Tag Archives: Wired

The line between TV and Web gets blurrier in HD.

Wired has a good review of some of the latest gadgets on the market that stream media without discriminating between online and broadcast.   Google TV may have had some launch hiccups, but its arrival (and that of peer competitors) seems to be nudging the technology along.   In the Wired review, Logitech’s Revue set-top box with Google TV comes out on top… but at $300, it will take another generation or two of technology before reliable, widespread adoption takes place.    Of course, in tech, a generation gets shorter and shorter every day.

Leave a comment

Filed under equipment and technology

The revolution around the corner…

…is about a lot more than just “apps” and “smartphones.”   When buzzwords get to critical mass, it’s natural for people to start to tune them out.   In this case, the technology behind the terminology — more precisely, the implications of the technology — really are nothing short of astonishing.   It’s more than just “the internet on a phone,” and there’s a good reason media people like us are paying such close attention.   Printing presses, telegraphs, radios and televisions were all disruptive technologies in their day.

For a sense of what’s on the horizon (and for a sense of why this relevant to a lot more than the media business), check out this Wired writeup about Google’s thinking about Android.  An excerpt:

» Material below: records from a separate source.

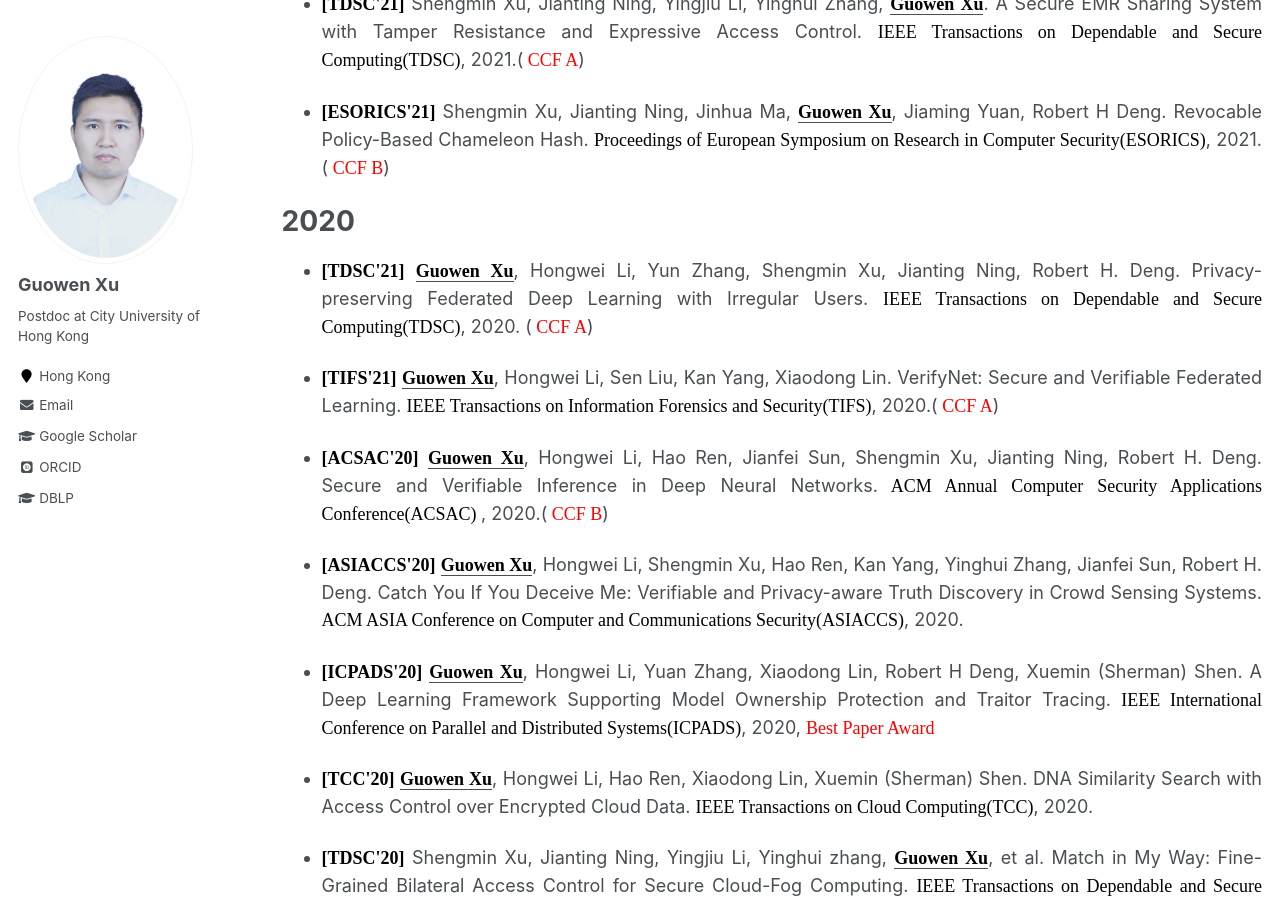
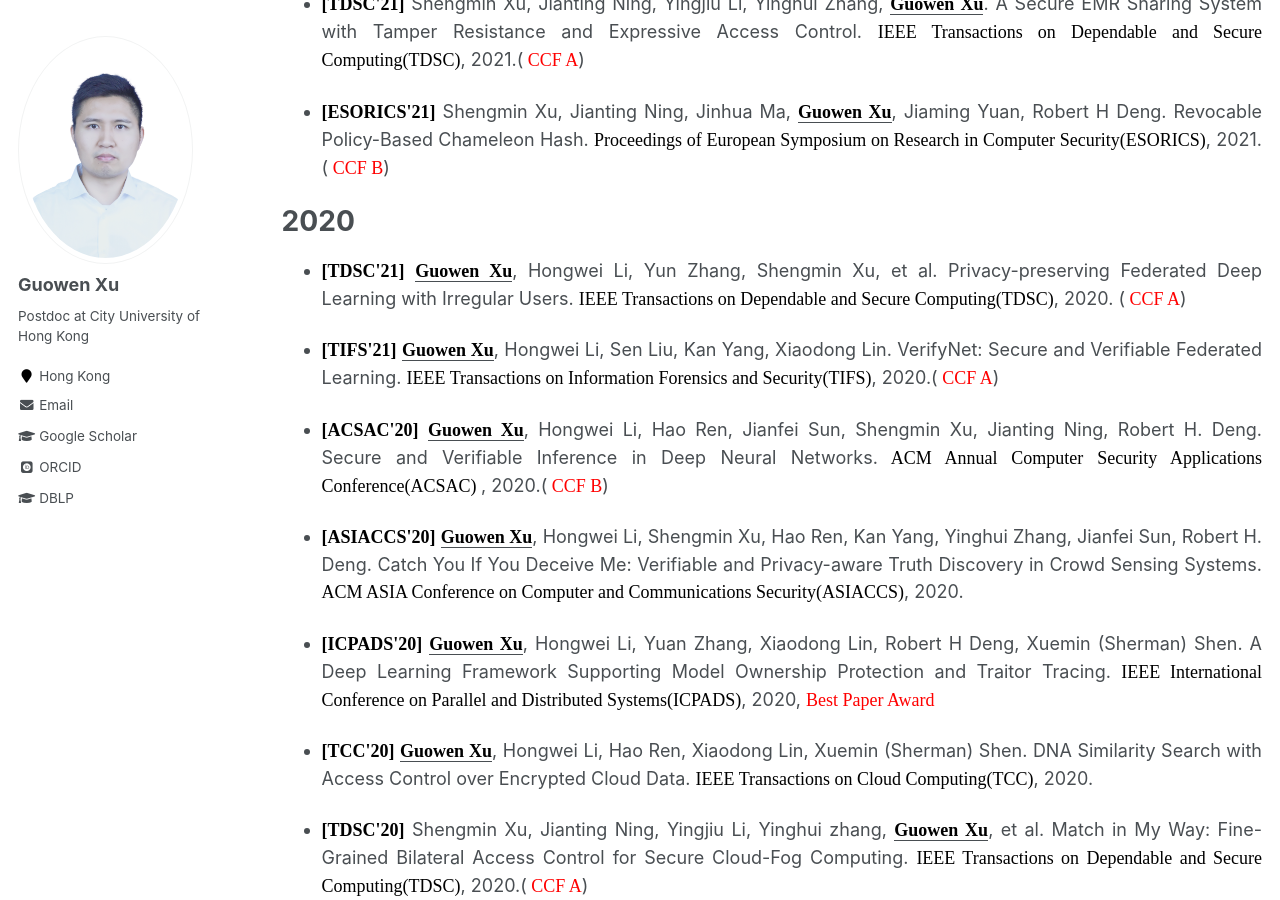
Before and after one commit to Guowen-xu/guowen-xu.github.io, a Jekyll site: the page built from _pages/publications.md, in a window 1280 px wide and 900 px high, scrolled down 3476 px. Built offline with Jekyll 4.4.1, drawn with Linux system fonts in a browser that asks for light colours; some web fonts are replaced.

Commit message:
Update publications.md

```diff
--- a/_pages/publications.md
+++ b/_pages/publications.md
@@ -87,7 +87,7 @@ You can find my articles on my [Google Scholar](https://scholar.google.com.hk/ci
 # 2020
 
 
-* <p align="justify">  <b><font face="Times New Roman" color=black size=4> [TDSC'21]</font></b> <u><b><font face="Times New Roman" color=black size=4> Guowen Xu</font></b></u>,  Hongwei Li, Yun Zhang, Shengmin Xu, Jianting Ning, Robert H. Deng. Privacy-preserving Federated Deep Learning with Irregular Users. <font face="Times New Roman" color=black size=4> IEEE Transactions on Dependable and Secure Computing(TDSC)</font>, 2020. (<font face="Times New Roman" color=red size=4> CCF A</font>)
+* <p align="justify">  <b><font face="Times New Roman" color=black size=4> [TDSC'21]</font></b> <u><b><font face="Times New Roman" color=black size=4> Guowen Xu</font></b></u>,  Hongwei Li, Yun Zhang, Shengmin Xu, et al. Privacy-preserving Federated Deep Learning with Irregular Users. <font face="Times New Roman" color=black size=4> IEEE Transactions on Dependable and Secure Computing(TDSC)</font>, 2020. (<font face="Times New Roman" color=red size=4> CCF A</font>)
 
 
 *  <p align="justify"> <b><font face="Times New Roman" color=black size=4> [TIFS'21]</font></b> <u><b><font face="Times New Roman" color=black size=4> Guowen Xu</font></b></u>, Hongwei Li, Sen Liu, Kan Yang, Xiaodong Lin. VerifyNet: Secure and Verifiable Federated Learning. <font face="Times New Roman" color=black size=4> IEEE Transactions on Information Forensics and Security(TIFS)</font>, 2020.(<font face="Times New Roman" color=red size=4> CCF A</font>)
```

“I don’t think people figured out how much more powerful the mobile devices would become than desktops,” [Google CEO Eric Schmidt] said, referring not to their processors, but for their ability to keep a user connected to the net everywhere and use location to customize the net.

 

Leave a comment

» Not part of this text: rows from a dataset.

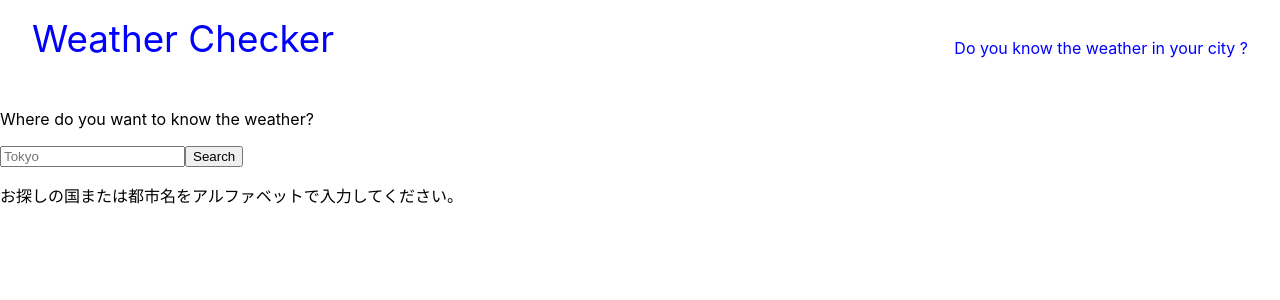
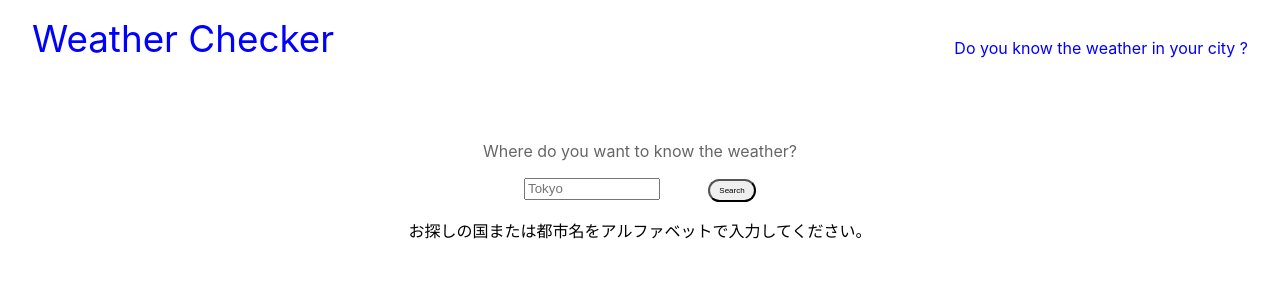
Before and after one commit to nishikota/weather, a React (Create React App) app in the folder weather/: page / in a window 1280 px wide. Shown: the top 300 px of the page. Built offline with nearby package versions, Linux system fonts and the light colour scheme; no server answers.

Commit message:
division Button & UserInput

```diff
--- a/weather/src/components/ApiResult.js
+++ b/weather/src/components/ApiResult.js
@@ -1,6 +1,8 @@
 import React, {useState, useEffect} from "react";
 import countryCity from "../api/countryCity";
 import {fetchApi} from "../api/GetApi";
+import Button from "./Button";
+import UserInput from "./UserInput";
 import {
   clearSky,
   drizzle,
@@ -58,7 +60,7 @@ export const ApiResult = () => {
       console.log(e.message);
     }
   };
-  console.log(weatherData);
+
   let whichIcon;
   if (weatherData && weatherData.weather) {
     if (weatherData.weather[0].main === "Clouds") {
@@ -80,12 +82,7 @@ export const ApiResult = () => {
       {/* UserInput */}
       <div className="inputArea" style={styles.inputArea}>
         <p style={styles.message}>Where do you want to know the weather?</p>
-        <input
-          type="text"
-          placeholder="Tokyo"
-          onChange={inputWord}
-          style={styles.request}
-        />
+        <UserInput inputWord={inputWord} />
         {(userInputWord === "syntaxError" && (
           <p style={styles.eMessage}>
             入力エラー：アルファベットで入力してください
@@ -94,12 +91,11 @@ export const ApiResult = () => {
           (userInputWord !== "syntaxError" && (
             // Button
             <>
-              <button
-                style={styles.button}
-                onClick={() => onClickButton(userInputWord, fetchApi)}
-              >
-                <div style={styles.word}>Search</div>
-              </button>
+              <Button
+                onClickButton={onClickButton}
+                userInputWord={userInputWord}
+                fetchApi={fetchApi}
+              />
               <div>
                 {(userInputWord === "" && (
                   <p>
@@ -198,6 +194,20 @@ const styles = {
   highTemp: {
     color: "red",
   },
+  inputArea: {
+    paddingBottom: "4rem",
+    textAlign: "center",
+  },
+  message: {
+    fontSize: "1rem",
+    marginTop: "3rem",
+    opacity: "0.6",
+  },
+  eMessage: {
+    fontSize: "0.5rem",
+    color: "red",
+    margin: "auto",
+  },
   title: {
     fontSize: "1.3rem",
     marginRight: "4rem",
--- a/weather/src/components/Button.js
+++ b/weather/src/components/Button.js
@@ -1,53 +1,22 @@
-// import countryCity from "../api/countryCity";
-// // import {fetchApi} from "./ApiResult";
+const Button = (onClickButton, userInputWord, fetchApi) => {
+  return (
+    <button
+      style={styles.button}
+      onClick={() => onClickButton(userInputWord, fetchApi)}
+    >
+      <div style={styles.word}>Search</div>
+    </button>
+  );
+};
 
-// // const onClickButton = (userInputWord, fetchApi) => {
-// //   console.log(userInputWord);
-// //   try {
-// //     if (countryCity.includes(userInputWord) || userInputWord === "") {
-// //       fetchApi(userInputWord);
-// //       console.log("success");
-// //     } else {
-// //       throw new Error("error:nodata");
-// //     }
-// //   } catch (e) {
-// //     console.log(e.message);
-// //   }
-// // };
-
-// // const Button = ({userInputWord}) => {
-// //   return (
-// //     <>
-// //       <button
-// //         style={styles.button}
-// //         onClick={() => onClickButton(userInputWord, fetchApi)}
-// //       >
-// //         <div style={styles.word}>Search</div>
-// //       </button>
-// //       <div>
-// //         {(userInputWord === "" && (
-// //           <p>お探しの国または都市名をアルファベットで入力してください。</p>
-// //         )) ||
-// //           (countryCity.includes(userInputWord) && (
-// //             <p>検索結果はこちらになります。</p>
-// //           )) || (
-// //             <p>
-// //               エラー：その国またが都市のデータはありません。入力内容をご確認ください。
-// //             </p>
-// //           )}
-// //       </div>
-// //     </>
-// //   );
-// // };
-
-// export default Button;
-// const styles = {
-//   button: {
-//     width: "3rem",
-//     height: "1.4rem",
-//     borderRadius: 100,
-//   },
-//   word: {
-//     fontSize: "0.5rem",
-//   },
-// };
+export default Button;
+const styles = {
+  button: {
+    width: "3rem",
+    height: "1.4rem",
+    borderRadius: 100,
+  },
+  word: {
+    fontSize: "0.5rem",
+  },
+};
--- a/weather/src/components/UserInput.js
+++ b/weather/src/components/UserInput.js
@@ -1,61 +1,19 @@
-// import React, {useState} from "react";
-// import Button from "./Button";
+const UserInput = (inputWord) => {
+  return (
+    <input
+      type="text"
+      placeholder="Tokyo"
+      onChange={inputWord}
+      style={styles.request}
+    />
+  );
+};
+export default UserInput;
 
-// // const UserInput = () => {
-// //   const [userInputWord, setUserInputWord] = useState("");
-// //   const inputWord = (word) => {
-// //     const character = /^[a-zA-Z]*$/;
-// //     try {
-// //       if (word.target.value === "" || character.test(word.target.value)) {
-// //         setUserInputWord(word.target.value);
-// //       } else {
-// //         throw new Error("syntaxError");
-// //       }
-// //     } catch (e) {
-// //       setUserInputWord(e.message);
-// //     }
-// //   };
-// //   return (
-// //     <div className="inputArea" style={styles.inputArea}>
-// //       <p style={styles.message}>Where do you want to know the weather?</p>
-// //       <input
-// //         type="text"
-// //         placeholder="Tokyo"
-// //         onChange={inputWord}
-// //         style={styles.request}
-// //       />
-// //       {(userInputWord === "syntaxError" && (
-// //         <p style={styles.eMessage}>
-// //           入力エラー：アルファベットで入力してください
-// //         </p>
-// //       )) ||
-// //         (userInputWord !== "syntaxError" && (
-// //           <Button userInputWord={userInputWord} />
-// //         ))}
-// //     </div>
-// //   );
-// // };
-
-// export default UserInput;
-
-// const styles = {
-//   inputArea: {
-//     paddingBottom: "4rem",
-//     textAlign: "center",
-//   },
-//   message: {
-//     fontSize: "1rem",
-//     marginTop: "3rem",
-//     opacity: "0.6",
-//   },
-//   request: {
-//     marginRight: "3rem",
-//     height: "1rem",
-//     width: "8rem",
-//   },
-//   eMessage: {
-//     fontSize: "0.5rem",
-//     color: "red",
-//     margin: "auto",
-//   },
-// };
+const styles = {
+  request: {
+    marginRight: "3rem",
+    height: "1rem",
+    width: "8rem",
+  },
+};
```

Filed under equipment and technology, media business

Technology: Fear Not

Our core idea is that the entire media landscape is shifting dramatically and that those shifts are ultimately an exciting, liberating force.   But change is painful, and our crystal ball is no more or less accurate than anyone else in trying to predict what is going to happen.

Change is painful for being, among other things, unpredictable.   But as the new world starts to take shape, clever new technologies and solutions are emerging which would not have been possible or even imaginable before.

Check out this writeup in Wired.com about a new technological framework for intellectual property in the music business.   It can absolutely be argued both ways — we see how this might be a very slippery slope — but if nothing else, it shows that some fresh and clever thinking is starting to happen in otherwise dusty legacy media industries.   An excerpt:

Musicians’ opportunities to sell their recordings may be drying up due to cultural shifts brought on by changing technology, but other aspects of technology are creating a promising new market for music: the licensing of the musical style or personality of recording artists.

Leave a comment

Filed under Copyright & IP Law, media business

Not since Moses has there been such excitement over tablets…

Will Apple’s tablet save print media?   Not sure.   Do we love Apple and depend on its splendid products for our very survival?  Yes of course.   Are we reluctant to add one more entry into a blogosphere running wild with Apple tablet fantasies?   And how!

Enthusiastic speculating creates delicious buzz for Apple, but it seems a little premature in the absence of a product and verifiable facts.   The theme of Apple’s new tablet doing for print media what iTunes did for music pops up a lot, and we’re interested to see if it becomes the game-changer the industry needs.   Here‘s a good Wired.com article on that question.   To quote:

Apple’s goal is to offer a new platform for content creators to reinvent books, magazines and online content — in addition to offering a new avenue for content producers to make money. That platform will likely be far broader than just a tablet device, and will extend to every device or computer that iTunes touches.

Leave a comment

Filed under equipment and technology, media business

Good luck with that

“With this new system, Armstrong is betting that the future of media, and thus AOL, involves turning editorial functions over to algorithms and writing assignments to freelancers willing to work for pennies a word, according to WSJ.”

Leave a comment

Filed under media business

How to make an independent film on the cheap…

Short but useful writeup from the always-useful Wired how-to wiki.

Leave a comment

Filed under equipment and technology